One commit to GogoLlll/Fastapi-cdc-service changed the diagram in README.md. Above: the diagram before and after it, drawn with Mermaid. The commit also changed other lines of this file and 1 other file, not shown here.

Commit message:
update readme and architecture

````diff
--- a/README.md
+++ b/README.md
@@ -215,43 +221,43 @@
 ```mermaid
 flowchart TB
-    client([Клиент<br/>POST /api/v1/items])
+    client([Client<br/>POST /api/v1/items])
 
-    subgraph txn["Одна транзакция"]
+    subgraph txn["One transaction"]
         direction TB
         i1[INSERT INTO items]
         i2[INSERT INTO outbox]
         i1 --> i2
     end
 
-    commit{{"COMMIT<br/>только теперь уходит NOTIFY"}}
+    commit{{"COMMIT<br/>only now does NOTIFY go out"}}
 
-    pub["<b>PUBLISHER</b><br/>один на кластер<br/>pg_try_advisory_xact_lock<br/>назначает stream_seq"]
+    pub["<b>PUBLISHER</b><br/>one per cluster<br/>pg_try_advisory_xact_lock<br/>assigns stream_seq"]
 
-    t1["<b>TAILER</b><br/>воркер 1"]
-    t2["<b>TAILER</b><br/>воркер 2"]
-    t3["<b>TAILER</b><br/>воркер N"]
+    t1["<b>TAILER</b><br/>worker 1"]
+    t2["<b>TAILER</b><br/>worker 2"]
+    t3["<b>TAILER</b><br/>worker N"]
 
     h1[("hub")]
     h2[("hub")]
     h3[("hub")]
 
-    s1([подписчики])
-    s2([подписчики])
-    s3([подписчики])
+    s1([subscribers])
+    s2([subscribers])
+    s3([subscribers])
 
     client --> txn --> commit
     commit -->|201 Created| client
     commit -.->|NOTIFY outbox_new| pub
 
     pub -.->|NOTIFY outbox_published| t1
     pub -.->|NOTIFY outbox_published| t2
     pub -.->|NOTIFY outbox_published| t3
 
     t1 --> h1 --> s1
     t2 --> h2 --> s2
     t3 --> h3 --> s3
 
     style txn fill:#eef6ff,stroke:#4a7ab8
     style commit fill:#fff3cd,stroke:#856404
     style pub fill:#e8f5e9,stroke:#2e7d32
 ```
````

* PROBLEM: Return the listing in full, matching each word exactly.

* REPLY TO THE TASK:
One commit to GogoLlll/Fastapi-cdc-service changed the diagram in README.md. Above: the diagram before and after it, drawn with Mermaid. The commit also changed other lines of this file and 1 other file, not shown here.

Commit message:
update readme and architecture

````diff
--- a/README.md
+++ b/README.md
@@ -215,43 +221,43 @@
 ```mermaid
 flowchart TB
-    client([Клиент<br/>POST /api/v1/items])
+    client([Client<br/>POST /api/v1/items])
 
-    subgraph txn["Одна транзакция"]
+    subgraph txn["One transaction"]
         direction TB
         i1[INSERT INTO items]
         i2[INSERT INTO outbox]
         i1 --> i2
     end
 
-    commit{{"COMMIT<br/>только теперь уходит NOTIFY"}}
+    commit{{"COMMIT<br/>only now does NOTIFY go out"}}
 
-    pub["<b>PUBLISHER</b><br/>один на кластер<br/>pg_try_advisory_xact_lock<br/>назначает stream_seq"]
+    pub["<b>PUBLISHER</b><br/>one per cluster<br/>pg_try_advisory_xact_lock<br/>assigns stream_seq"]
 
-    t1["<b>TAILER</b><br/>воркер 1"]
-    t2["<b>TAILER</b><br/>воркер 2"]
-    t3["<b>TAILER</b><br/>воркер N"]
+    t1["<b>TAILER</b><br/>worker 1"]
+    t2["<b>TAILER</b><br/>worker 2"]
+    t3["<b>TAILER</b><br/>worker N"]
 
     h1[("hub")]
     h2[("hub")]
     h3[("hub")]
 
-    s1([подписчики])
-    s2([подписчики])
-    s3([подписчики])
+    s1([subscribers])
+    s2([subscribers])
+    s3([subscribers])
 
     client --> txn --> commit
     commit -->|201 Created| client
     commit -.->|NOTIFY outbox_new| pub
 
     pub -.->|NOTIFY outbox_published| t1
     pub -.->|NOTIFY outbox_published| t2
     pub -.->|NOTIFY outbox_published| t3
 
     t1 --> h1 --> s1
     t2 --> h2 --> s2
     t3 --> h3 --> s3
 
     style txn fill:#eef6ff,stroke:#4a7ab8
     style commit fill:#fff3cd,stroke:#856404
     style pub fill:#e8f5e9,stroke:#2e7d32
 ```
````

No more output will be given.